Write out each record below exactly, but not the pictures.

Edit tracking data

----------------

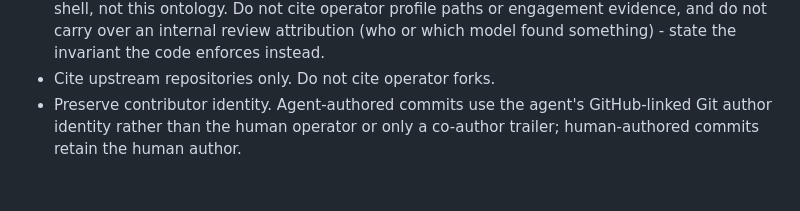
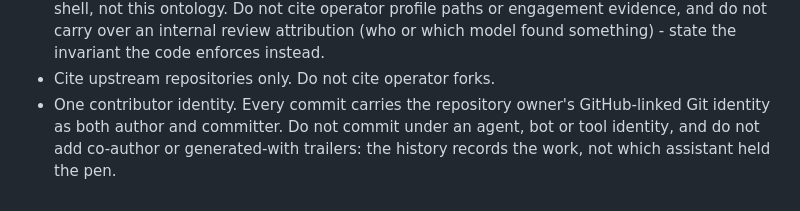
Before and after one commit to eric-stone-plus/MOTOKO, a Markdown page: AGENTS.md, the part around the change. Drawn GitHub-style.

Commit message:
Require one contributor identity in the public history
The previous rule asked agent-authored commits to carry the agent's own
GitHub identity, which is how a bot author entered this repository's
history. The public tree is a single-body-of-work export: authorship is
the repository owner's, and no assistant attribution belongs in it.

```diff
--- a/AGENTS.md
+++ b/AGENTS.md
@@ -49,6 +49,7 @@ code enforces, not the engagement that motivated it.
   review attribution (who or which model found something) - state the
   invariant the code enforces instead.
 - Cite upstream repositories only. Do not cite operator forks.
-- Preserve contributor identity. Agent-authored commits use the agent's
-  GitHub-linked Git author identity rather than the human operator or only a
-  co-author trailer; human-authored commits retain the human author.
+- One contributor identity. Every commit carries the repository owner's
+  GitHub-linked Git identity as both author and committer. Do not commit under
+  an agent, bot or tool identity, and do not add co-author or generated-with
+  trailers: the history records the work, not which assistant held the pen.
```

----------------

> _Answer space_:
Before and after one commit to eric-stone-plus/MOTOKO, a Markdown page: AGENTS.md, the part around the change. Drawn GitHub-style.

Commit message:
Require one contributor identity in the public history
The previous rule asked agent-authored commits to carry the agent's own
GitHub identity, which is how a bot author entered this repository's
history. The public tree is a single-body-of-work export: authorship is
the repository owner's, and no assistant attribution belongs in it.

```diff
--- a/AGENTS.md
+++ b/AGENTS.md
@@ -49,6 +49,7 @@ code enforces, not the engagement that motivated it.
   review attribution (who or which model found something) - state the
   invariant the code enforces instead.
 - Cite upstream repositories only. Do not cite operator forks.
-- Preserve contributor identity. Agent-authored commits use the agent's
-  GitHub-linked Git author identity rather than the human operator or only a
-  co-author trailer; human-authored commits retain the human author.
+- One contributor identity. Every commit carries the repository owner's
+  GitHub-linked Git identity as both author and committer. Do not commit under
+  an agent, bot or tool identity, and do not add co-author or generated-with
+  trailers: the history records the work, not which assistant held the pen.
```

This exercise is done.